> WHAT IS EXPECTED
Track down each line below containing the string "extends" and copy it.
╔══
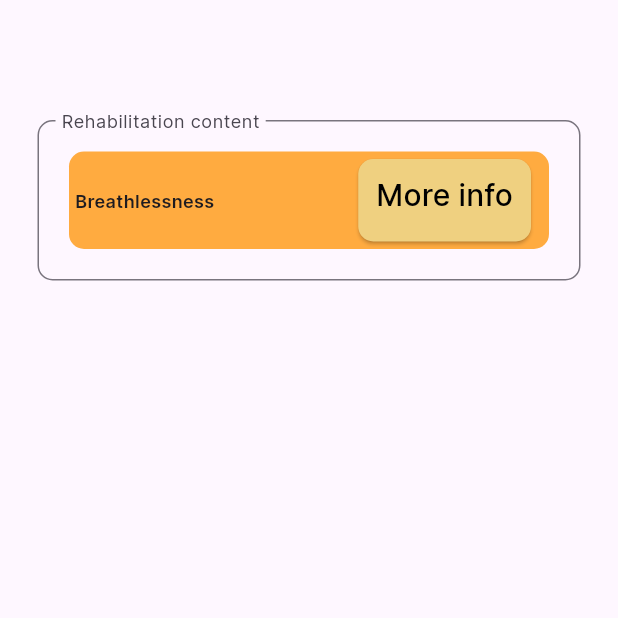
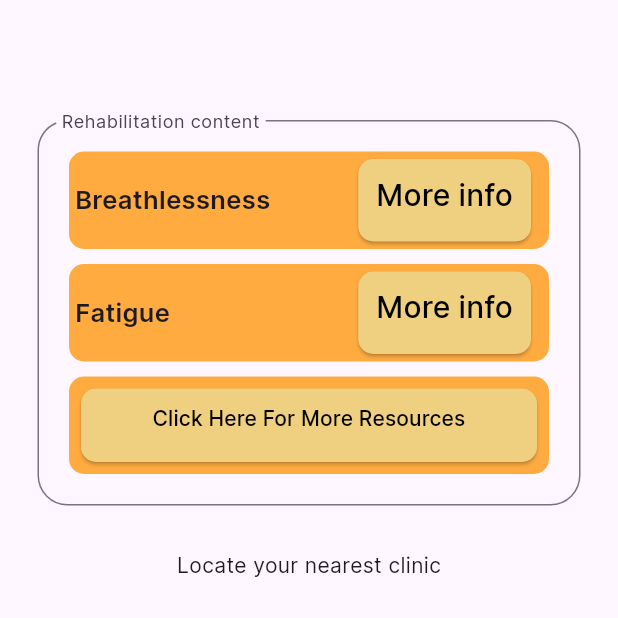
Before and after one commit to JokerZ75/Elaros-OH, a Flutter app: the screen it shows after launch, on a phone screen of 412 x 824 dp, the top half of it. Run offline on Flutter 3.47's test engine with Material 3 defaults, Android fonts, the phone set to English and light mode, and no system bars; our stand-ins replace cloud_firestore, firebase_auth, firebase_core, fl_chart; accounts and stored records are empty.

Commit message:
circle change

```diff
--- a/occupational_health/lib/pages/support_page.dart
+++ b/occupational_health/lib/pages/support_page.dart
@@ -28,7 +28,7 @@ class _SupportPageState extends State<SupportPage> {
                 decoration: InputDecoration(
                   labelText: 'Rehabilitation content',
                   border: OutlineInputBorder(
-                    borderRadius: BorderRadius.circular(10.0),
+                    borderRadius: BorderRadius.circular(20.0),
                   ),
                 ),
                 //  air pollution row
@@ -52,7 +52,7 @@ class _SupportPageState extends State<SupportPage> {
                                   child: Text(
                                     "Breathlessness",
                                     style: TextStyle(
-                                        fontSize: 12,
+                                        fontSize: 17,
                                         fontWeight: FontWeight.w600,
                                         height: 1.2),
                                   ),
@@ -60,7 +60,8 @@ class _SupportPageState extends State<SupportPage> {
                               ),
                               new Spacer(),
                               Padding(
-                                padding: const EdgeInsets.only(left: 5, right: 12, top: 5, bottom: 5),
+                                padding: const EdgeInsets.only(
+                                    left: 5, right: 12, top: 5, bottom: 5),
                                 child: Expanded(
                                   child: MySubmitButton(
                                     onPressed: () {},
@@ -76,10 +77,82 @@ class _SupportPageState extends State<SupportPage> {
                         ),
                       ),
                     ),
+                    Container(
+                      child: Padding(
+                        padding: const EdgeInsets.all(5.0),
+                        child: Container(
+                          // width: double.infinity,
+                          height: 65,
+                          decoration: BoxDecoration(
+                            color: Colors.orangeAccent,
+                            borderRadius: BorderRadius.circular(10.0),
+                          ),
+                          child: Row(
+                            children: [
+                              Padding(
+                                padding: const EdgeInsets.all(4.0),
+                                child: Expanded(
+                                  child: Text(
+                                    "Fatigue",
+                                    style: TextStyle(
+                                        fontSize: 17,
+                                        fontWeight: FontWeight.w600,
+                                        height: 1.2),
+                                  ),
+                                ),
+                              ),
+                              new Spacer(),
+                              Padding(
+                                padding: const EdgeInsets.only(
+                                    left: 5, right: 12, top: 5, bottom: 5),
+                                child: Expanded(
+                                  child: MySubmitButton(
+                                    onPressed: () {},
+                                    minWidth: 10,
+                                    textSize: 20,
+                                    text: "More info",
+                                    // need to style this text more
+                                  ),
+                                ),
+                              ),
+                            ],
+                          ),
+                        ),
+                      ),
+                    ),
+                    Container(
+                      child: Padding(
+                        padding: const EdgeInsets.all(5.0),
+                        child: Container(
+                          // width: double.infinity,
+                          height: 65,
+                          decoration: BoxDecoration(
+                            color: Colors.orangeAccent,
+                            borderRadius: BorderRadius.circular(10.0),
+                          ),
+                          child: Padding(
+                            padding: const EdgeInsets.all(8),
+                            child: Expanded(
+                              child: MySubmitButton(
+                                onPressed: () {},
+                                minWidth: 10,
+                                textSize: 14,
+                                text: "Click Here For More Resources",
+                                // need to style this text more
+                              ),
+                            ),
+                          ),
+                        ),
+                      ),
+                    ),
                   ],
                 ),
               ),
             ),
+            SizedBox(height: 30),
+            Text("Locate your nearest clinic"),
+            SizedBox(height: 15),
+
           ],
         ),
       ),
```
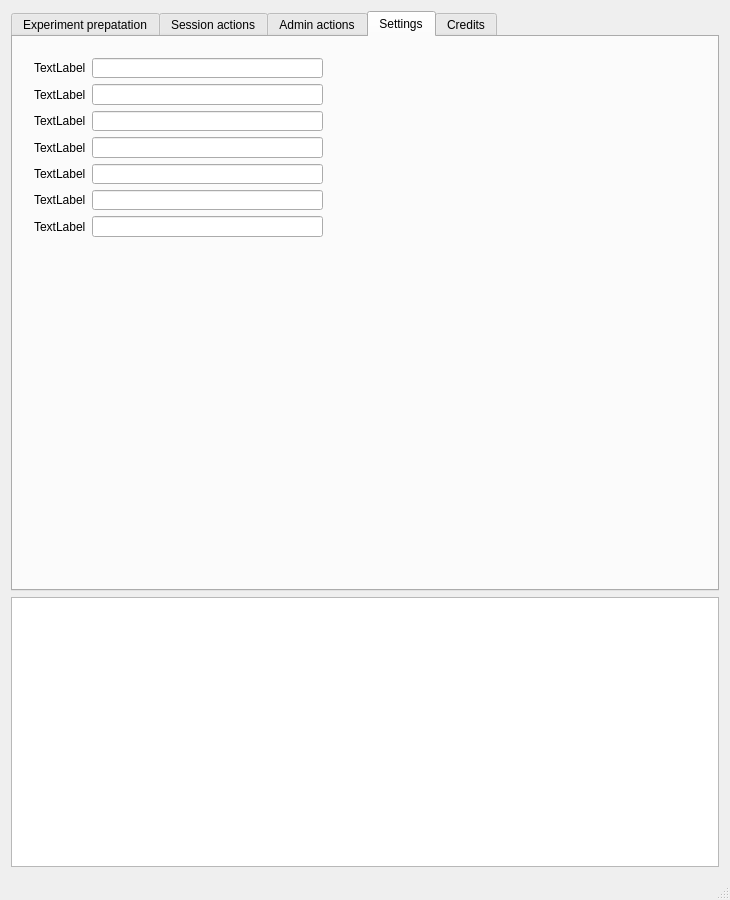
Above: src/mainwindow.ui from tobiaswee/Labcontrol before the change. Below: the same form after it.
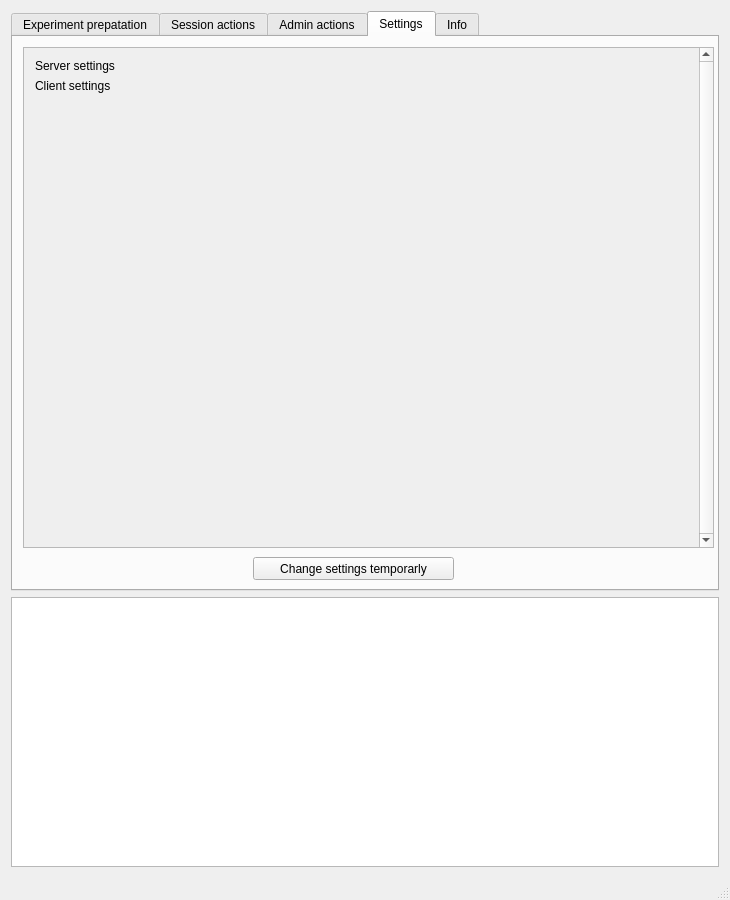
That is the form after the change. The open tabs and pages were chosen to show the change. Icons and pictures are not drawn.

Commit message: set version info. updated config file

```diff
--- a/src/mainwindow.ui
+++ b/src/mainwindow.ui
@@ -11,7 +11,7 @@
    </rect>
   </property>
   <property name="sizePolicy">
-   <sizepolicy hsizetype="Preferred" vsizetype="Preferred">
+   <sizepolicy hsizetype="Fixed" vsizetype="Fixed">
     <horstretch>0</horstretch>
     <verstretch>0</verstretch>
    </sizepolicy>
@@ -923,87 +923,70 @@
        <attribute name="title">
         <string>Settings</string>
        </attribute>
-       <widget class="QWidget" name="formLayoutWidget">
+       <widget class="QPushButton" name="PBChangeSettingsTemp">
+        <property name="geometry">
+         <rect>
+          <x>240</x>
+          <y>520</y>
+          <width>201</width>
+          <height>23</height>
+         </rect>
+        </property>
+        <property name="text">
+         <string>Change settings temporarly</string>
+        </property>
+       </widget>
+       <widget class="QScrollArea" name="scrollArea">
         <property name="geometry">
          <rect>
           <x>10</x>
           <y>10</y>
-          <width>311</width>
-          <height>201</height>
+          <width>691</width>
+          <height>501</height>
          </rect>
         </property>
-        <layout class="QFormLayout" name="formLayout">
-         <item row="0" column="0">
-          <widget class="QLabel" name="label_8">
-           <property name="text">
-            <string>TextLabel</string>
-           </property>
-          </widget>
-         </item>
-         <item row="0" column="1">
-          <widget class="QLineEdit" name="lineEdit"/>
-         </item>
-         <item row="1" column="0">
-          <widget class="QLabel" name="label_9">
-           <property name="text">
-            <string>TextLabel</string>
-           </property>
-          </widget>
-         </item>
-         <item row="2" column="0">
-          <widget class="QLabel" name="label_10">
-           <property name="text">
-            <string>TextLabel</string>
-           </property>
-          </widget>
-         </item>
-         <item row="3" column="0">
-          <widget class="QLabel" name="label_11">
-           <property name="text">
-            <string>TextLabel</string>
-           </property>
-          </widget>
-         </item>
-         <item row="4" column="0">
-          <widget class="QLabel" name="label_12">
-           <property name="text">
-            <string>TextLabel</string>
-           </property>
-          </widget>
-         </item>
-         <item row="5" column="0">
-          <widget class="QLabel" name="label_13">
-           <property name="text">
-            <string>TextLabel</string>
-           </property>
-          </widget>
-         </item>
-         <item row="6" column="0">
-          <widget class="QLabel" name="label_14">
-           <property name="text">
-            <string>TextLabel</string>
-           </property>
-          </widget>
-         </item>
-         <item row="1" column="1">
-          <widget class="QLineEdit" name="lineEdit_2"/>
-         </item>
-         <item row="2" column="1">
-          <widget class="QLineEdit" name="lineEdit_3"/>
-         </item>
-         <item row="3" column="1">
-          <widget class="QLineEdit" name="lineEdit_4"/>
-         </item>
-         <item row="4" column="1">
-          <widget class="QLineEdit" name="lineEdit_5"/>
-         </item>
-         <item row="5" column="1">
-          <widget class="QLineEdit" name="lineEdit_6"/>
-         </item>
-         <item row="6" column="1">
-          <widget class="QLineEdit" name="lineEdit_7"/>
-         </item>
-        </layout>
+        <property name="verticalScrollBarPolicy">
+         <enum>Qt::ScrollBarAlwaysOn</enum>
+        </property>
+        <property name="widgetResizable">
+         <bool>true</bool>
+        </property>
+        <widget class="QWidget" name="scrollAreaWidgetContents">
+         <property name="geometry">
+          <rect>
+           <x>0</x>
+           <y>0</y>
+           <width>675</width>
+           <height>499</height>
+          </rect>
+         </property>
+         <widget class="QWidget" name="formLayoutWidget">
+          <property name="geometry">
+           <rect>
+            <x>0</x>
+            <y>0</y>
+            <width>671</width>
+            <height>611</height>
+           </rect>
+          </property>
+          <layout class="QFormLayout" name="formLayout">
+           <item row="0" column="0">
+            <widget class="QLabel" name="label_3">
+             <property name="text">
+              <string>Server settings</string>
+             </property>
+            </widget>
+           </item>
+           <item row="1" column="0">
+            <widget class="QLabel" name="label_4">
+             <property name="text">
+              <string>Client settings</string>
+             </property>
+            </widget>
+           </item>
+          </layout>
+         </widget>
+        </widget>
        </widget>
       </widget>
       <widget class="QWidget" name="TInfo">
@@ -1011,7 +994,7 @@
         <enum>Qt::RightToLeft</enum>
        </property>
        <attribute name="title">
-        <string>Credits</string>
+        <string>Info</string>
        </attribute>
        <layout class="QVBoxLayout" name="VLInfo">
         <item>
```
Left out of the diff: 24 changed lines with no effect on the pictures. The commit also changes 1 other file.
╚══
> WRITTEN RESPONSE
@@ -28,7 +28,7 @@ class _SupportPageState extends State<SupportPage> {
@@ -52,7 +52,7 @@ class _SupportPageState extends State<SupportPage> {
@@ -60,7 +60,8 @@ class _SupportPageState extends State<SupportPage> {
@@ -76,10 +77,82 @@ class _SupportPageState extends State<SupportPage> {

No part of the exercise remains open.